The CGM reports a glucose value every five minutes, which actually represents the average of readings over the past five minutes. Note that when blood glucose is rising, the CGM is likely to display values that are temporarily LOWER than the actual blood glucose numbers. When it is falling, the CGM is likely to display values that are temporarily HIGHER than the blood glucose.
Which Reading is More Accurate: BGM or CGM?
Both readings can be accurate, even if they don’t match. Your body’s fluids just behave a little differently.
It’s important to understand that BGM readings will never exactly match the CGM sensor reading. The degree of error in the Dexcom G6 CGM system (9.5%) is equal to the most accurate meters available today (10%). Older and off-brand meters may have considerably lower accuracy than the G6 system.
Dexcom’s instructions advise that when working correctly, your Dexcom G6 device should obey the “20 rule,” which means numbers fall within:
- 20% of the meter value (blood glucose meter) when the meter value is 80 mg/dL or higher

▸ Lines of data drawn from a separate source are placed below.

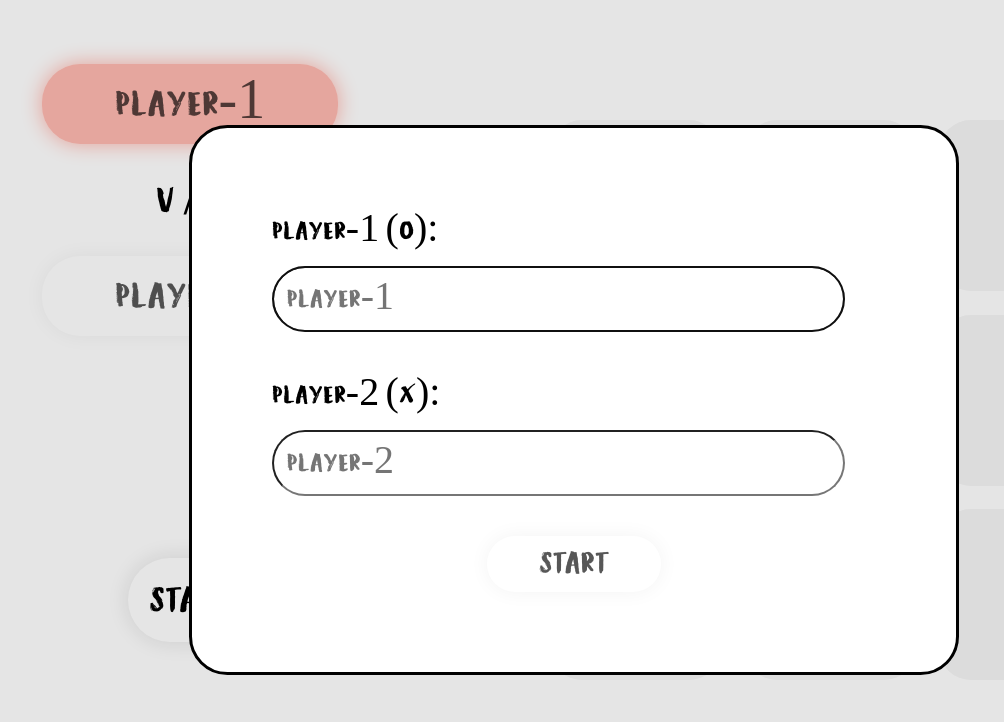
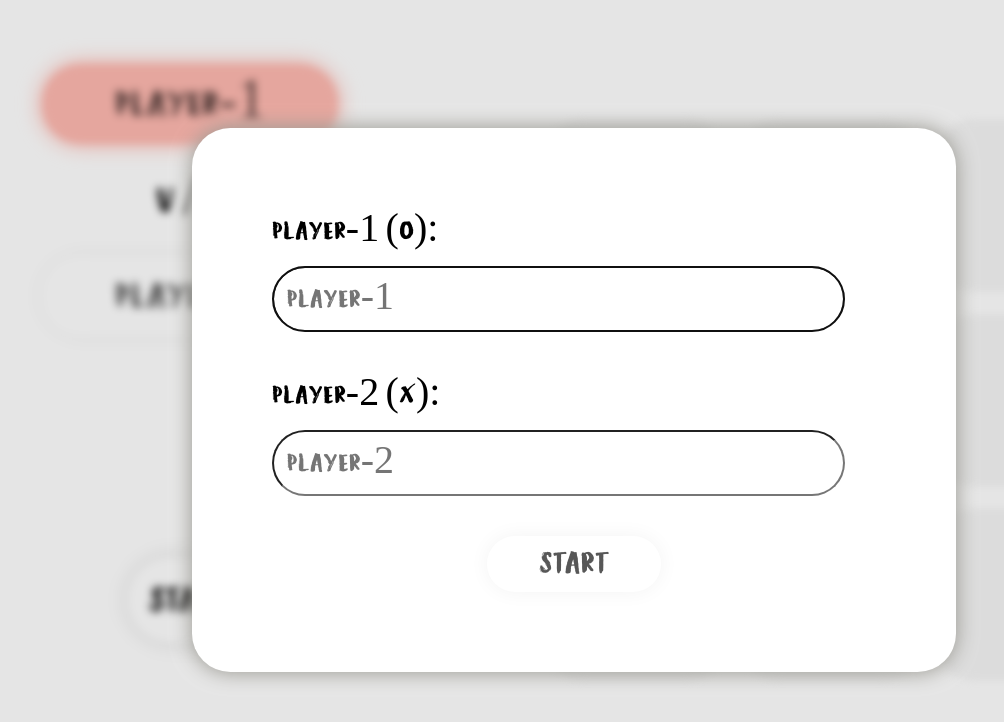
Before and after one commit to krat9707/tic-tac-toe, a plain HTML site: page index.html in a window 1280 px wide. Both pictures are taken after a click on the button "Start". Shown: the whole page, without its empty margins (66-1070 px from the left). Drawn offline with Linux system fonts and the light colour scheme; a web font is replaced by a local one.

Commit message:
Update backdrop effect

```diff
--- a/functions.js
+++ b/functions.js
@@ -235,6 +235,7 @@ const getPlayerNames = (e) => {
 
 let inputDialog = document.querySelector('#players-name');
 document.querySelector('#start-match').addEventListener('click', (e) => {
+    document.querySelector('body').setAttribute('style', 'filter: blur(4px)');
     getPlayerNames(e);
     startMatch();
 });
@@ -247,5 +248,6 @@ document.querySelector('#submit-after-getting-names').addEventListener('click',
     document.querySelector('#player-1').innerText = playerOneName;
     document.querySelector('#player-2').innerText = playerTwoName;
 
+    document.querySelector('body').removeAttribute('style');
     inputDialog.close();
 });
--- a/styles.css
+++ b/styles.css
@@ -185,7 +185,13 @@
 #players-name {
     padding: 10vh;
     border-radius: 3vw;
+    box-shadow: 0px 0px 20px 1px rgb(156, 155, 148);;
+
+    border: none;
+    outline: none;
 }
+
+
 
 form {
     display: grid;
@@ -206,7 +212,6 @@ form input[type="text"] {
     padding: 1vh 1vw;
     margin-top: 1.5vh;
 }
-
 
 form > #submit-after-getting-names {
     grid-column: 2 / 3;
```
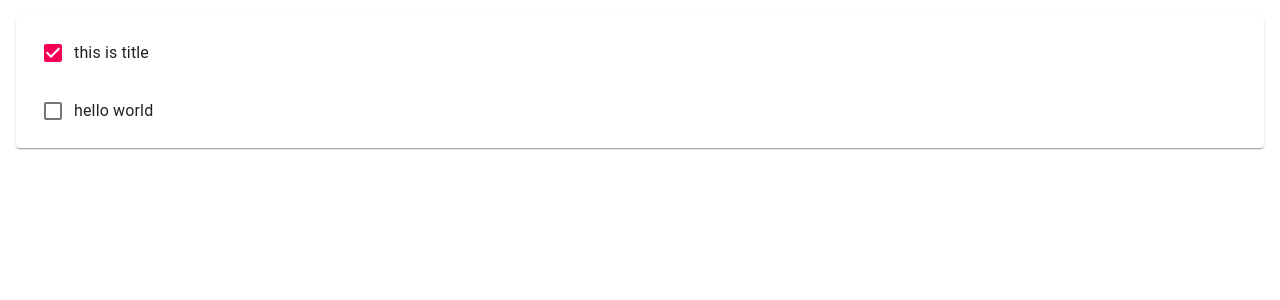
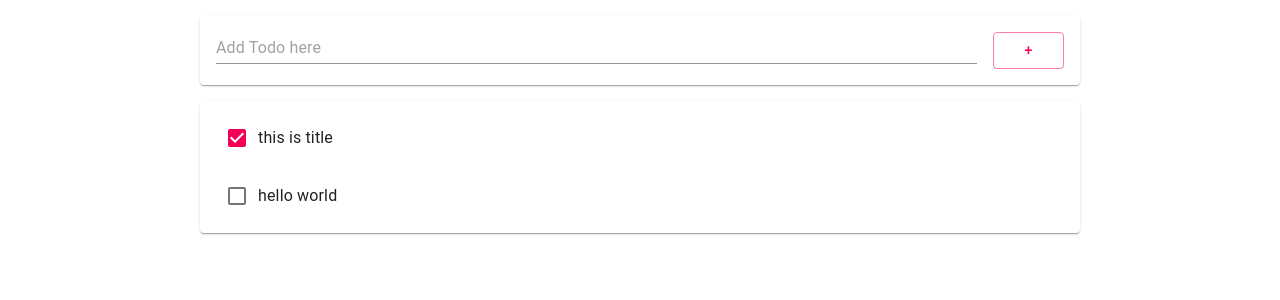
Before and after one commit to sudopark/todo-react-app-study, a React (Create React App) app: page / in a window 1280 px wide. Shown: the top 300 px of the page. Built offline with nearby package versions, Linux system fonts and the light colour scheme.

Commit message:
add todo 추가

```diff
--- /dev/null
+++ b/src/AddTodo.js
@@ -0,0 +1,31 @@
+import { Button, Grid, Paper, TextField } from "@material-ui/core";
+import React from "react";
+
+
+class AddTodo extends React.Component {
+
+    constructor(props) {
+        super(props)
+        this.state = {item: {title: ""}};   // 사용자 입력을 저장할 오브젝트
+    }
+
+    render() {
+        return (
+            <Paper style={{margin: 16, padding: 16}}>
+                <Grid container>
+                    <Grid xs={11} md={11} item style={{paddingRight: 16}}>
+                        <TextField placeholder="Add Todo here" fullWidth />
+                    </Grid>
+                    <Grid xs={1} md={1} item>
+                        <Button fullWidth color="secondary" variant="outlined">
+                            +
+                        </Button>
+                    </Grid>
+                </Grid>
+            </Paper>
+        );
+    }
+}
+
+
+export default AddTodo;
--- a/src/App.js
+++ b/src/App.js
@@ -2,7 +2,8 @@
 import './App.css';
 import Todo from './Todo';
 import React from 'react';
-import { Paper, List } from "@material-ui/core"
+import { Paper, List, Container } from "@material-ui/core"
+import AddTodo from './AddTodo';
 
 class App extends React.Component {
 
@@ -30,7 +31,12 @@
     );
 
     return (
-      <div className='App'> {todoItems} </div>
+      <div className='App'>
+        <Container maxWidth="md">
+          <AddTodo />
+          <div className="TodoList"> {todoItems} </div>
+        </Container>
+      </div>
     );
   }
 }
```
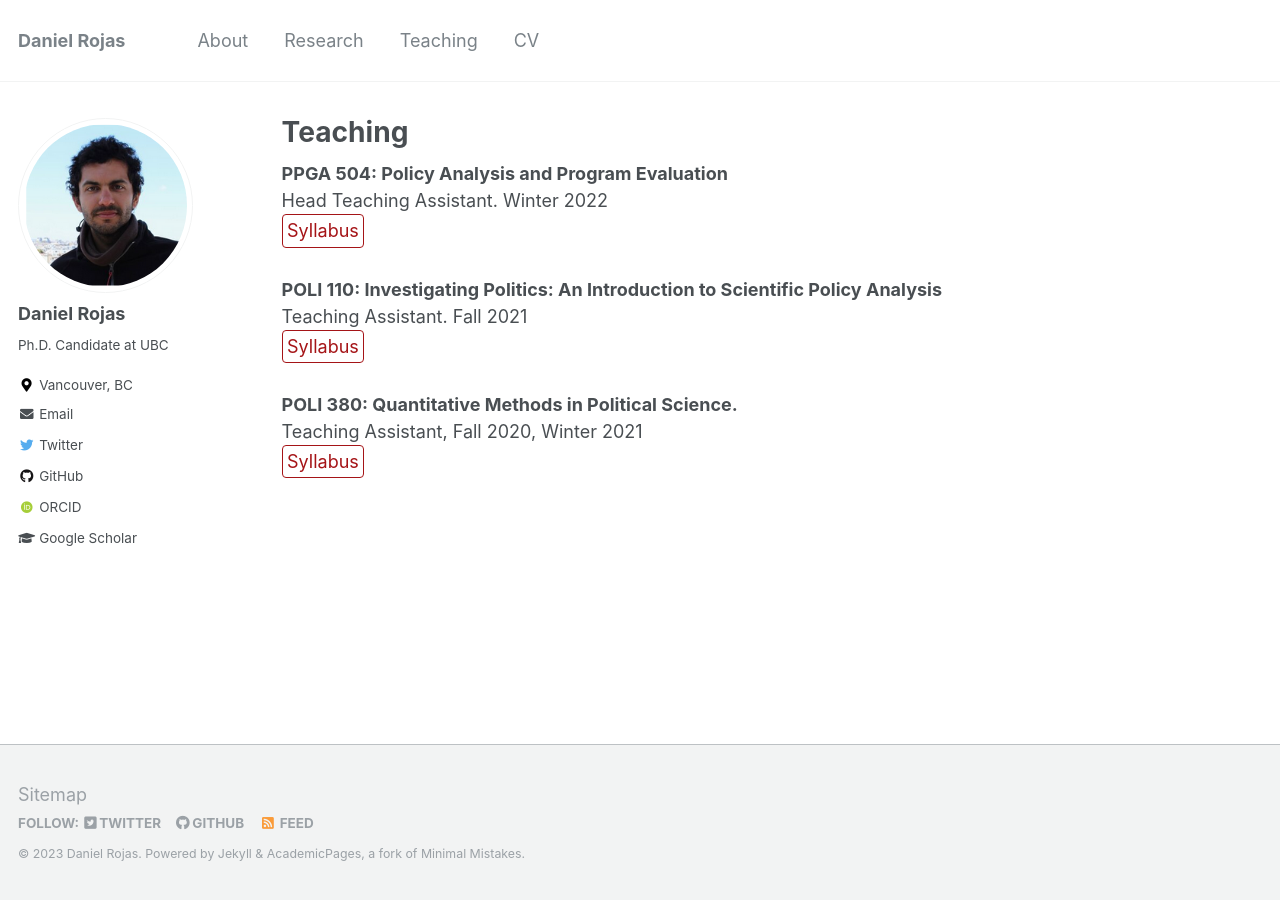
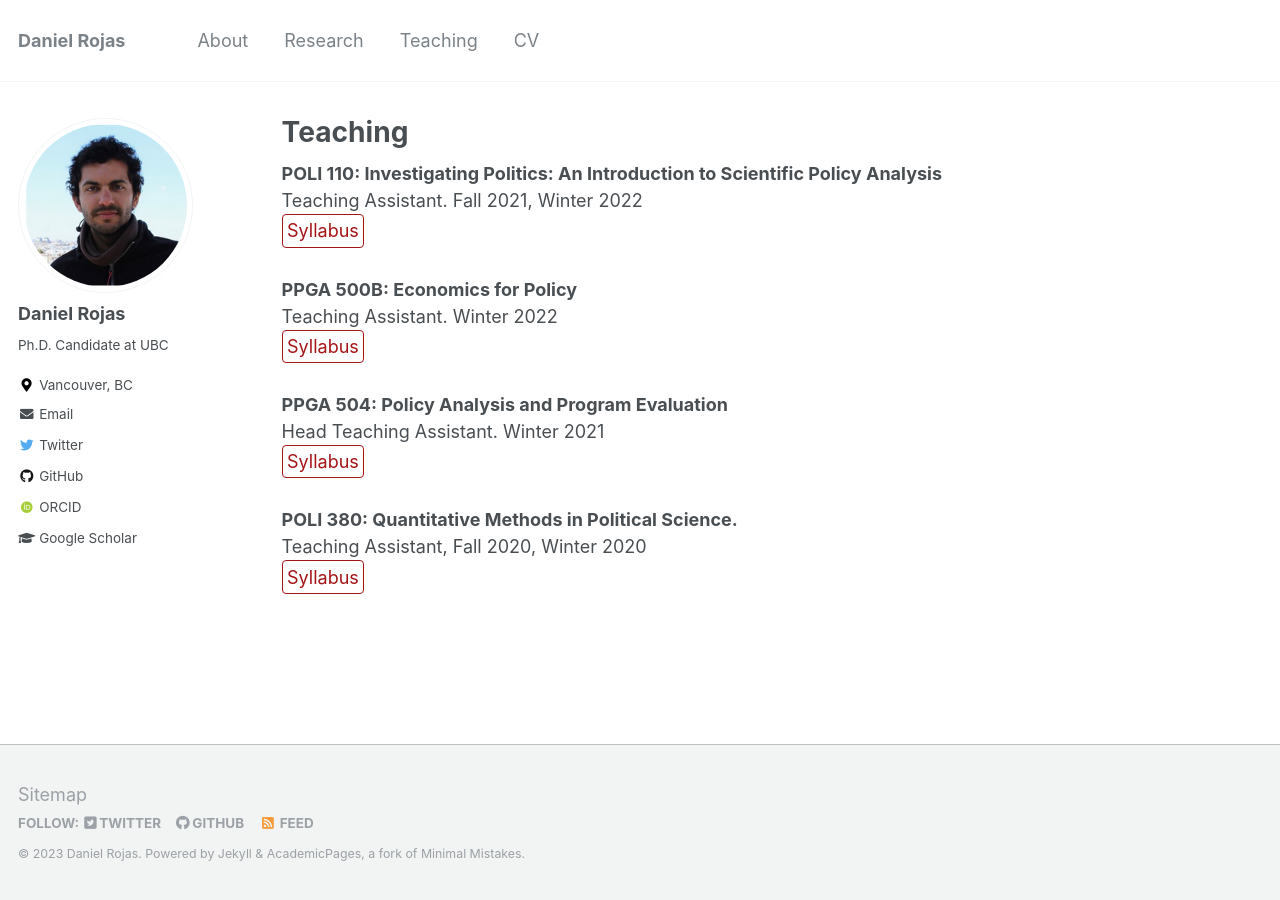
Before and after one commit to danielrojaslozano/danielrojaslozano.github.io, a Jekyll site: the page built from _pages/teaching.md, in a window 1280 px wide. Built offline with Jekyll 4.4.1, drawn with Linux system fonts in a browser that asks for light colours; some web fonts are replaced.

Commit message:
Update teaching.md

```diff
--- a/_pages/teaching.md
+++ b/_pages/teaching.md
@@ -3,14 +3,18 @@ permalink: /teaching/
 title: "Teaching"
 ---
 
-**PPGA 504: Policy Analysis and Program Evaluation** <br />
-Head Teaching Assistant. Winter 2022 <br />
+**POLI 110: Investigating Politics: An Introduction to Scientific Policy Analysis** <br />
+Teaching Assistant. Fall 2021, Winter 2022 <br />
+[Syllabus](/files/pdf/teaching/POLI_110_Syllabus_AJ.pdf){: .btn--research}
+
+**PPGA 500B: Economics for Policy** <br />
+Teaching Assistant. Winter 2022 <br />
 [Syllabus](/files/pdf/teaching/PPGA504_Syllabus_w2022.pdf){: .btn--research}
 
-**POLI 110: Investigating Politics: An Introduction to Scientific Policy Analysis** <br />
-Teaching Assistant. Fall 2021 <br />
-[Syllabus](/files/pdf/teaching/POLI_110_Syllabus_AJ.pdf){: .btn--research}
+**PPGA 504: Policy Analysis and Program Evaluation** <br />
+Head Teaching Assistant. Winter 2021 <br />
+[Syllabus](/files/pdf/teaching/PPGA504_Syllabus_w2022.pdf){: .btn--research}
 
 **POLI 380: Quantitative Methods in Political Science.** <br />
-Teaching Assistant, Fall 2020, Winter 2021 <br />
+Teaching Assistant, Fall 2020, Winter 2020 <br />
 [Syllabus](/files/pdf/teaching/POLI_380_Syllabus_Cutler.pdf){: .btn--research}
```
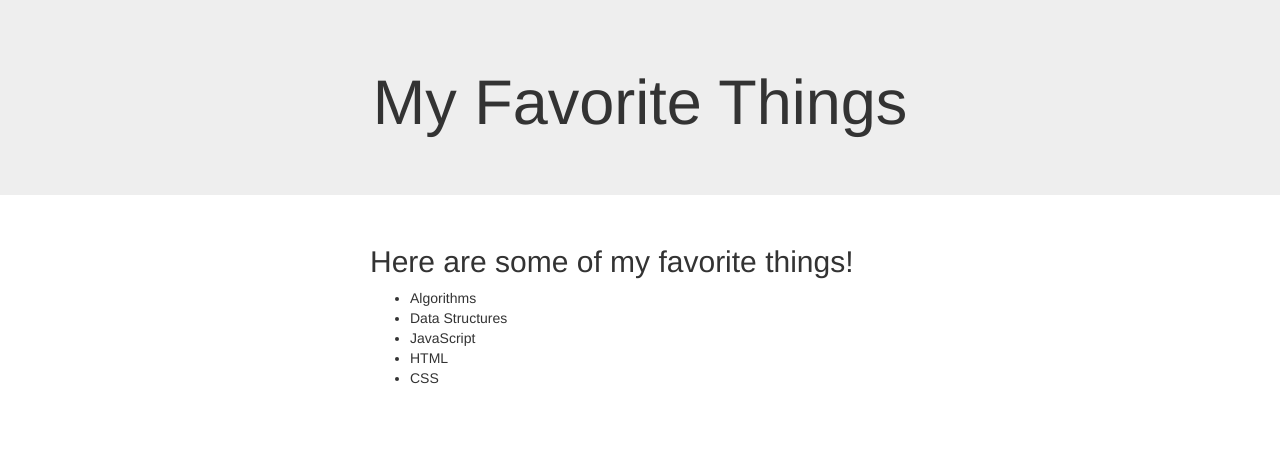
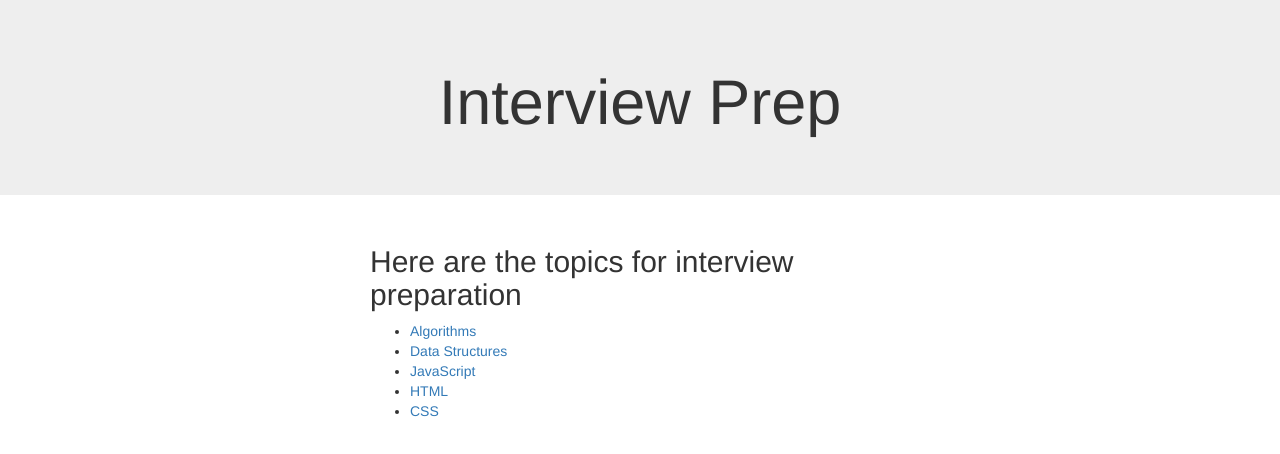
Before and after one commit to cheetahM/starWars, a website: page index.html in a window 1280 px wide. Drawn offline with nearby package versions, Linux system fonts and the light colour scheme.

```diff
--- a/index.html
+++ b/index.html
@@ -6,17 +6,17 @@
 </head>
 <body>
 	<div class="jumbotron">
-		<h1 class="text-center">My Favorite Things</h1>
+		<h1 class="text-center">Interview Prep</h1>
 	</div>
 	<div class="container">
 		<div class="col-sm-6 col-sm-offset-3">
-				<h2>Here are some of my favorite things!</h2>
+				<h2>Here are the topics for interview preparation</h2>
 				<ul>
-                    <li>Algorithms</li>
-                    <li>Data Structures</li>
-					<li>JavaScript</li>
-					<li>HTML</li>
-					<li>CSS</li>
+                    <li><a href="">Algorithms</a></li>
+                    <li><a href="">Data Structures</a></li>
+					<li><a href="">JavaScript</a></li>
+					<li><a href="">HTML</a></li>
+					<li><a href="">CSS</a></li>
 				</ul>
 		</div>
 	</div>
--- a/package.json
+++ b/package.json
@@ -20,6 +20,7 @@
     "http": "0.0.0"
   },
   "devDependencies": {
+    "fs": "0.0.1-security",
     "http": "0.0.0",
     "url": "^0.11.0"
   }
```
Also changed, not shown: server.js (+12 -6 lines).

- 20 mg/dL of the meter value (blood glucose meter) when the meter value is under 80 mg/dL
If your sensor readings are in fact not lining up, contact Level2 Support at 1-844-302-2821, TTY 711 to see if they can help determine if you should receive a replacement device if necessary. However, if you think your level is rising or falling quickly, a fingerstick blood glucose test will give you a more accurate real-time level.
What is most important is not the blood glucose number itself, but rather, the overall trends you are seeing. Think about how you’re feeling and make a note of any trends or signals your body is telling you. (Do you want a list of ways to get better in tune with what your body is telling you? Read this. Also, learn the signs of hypoglycemia and hyperglycemia.)
If you’re concerned your CGM is not working, please contact Level2 Support: 1-844-302-2821, TTY 711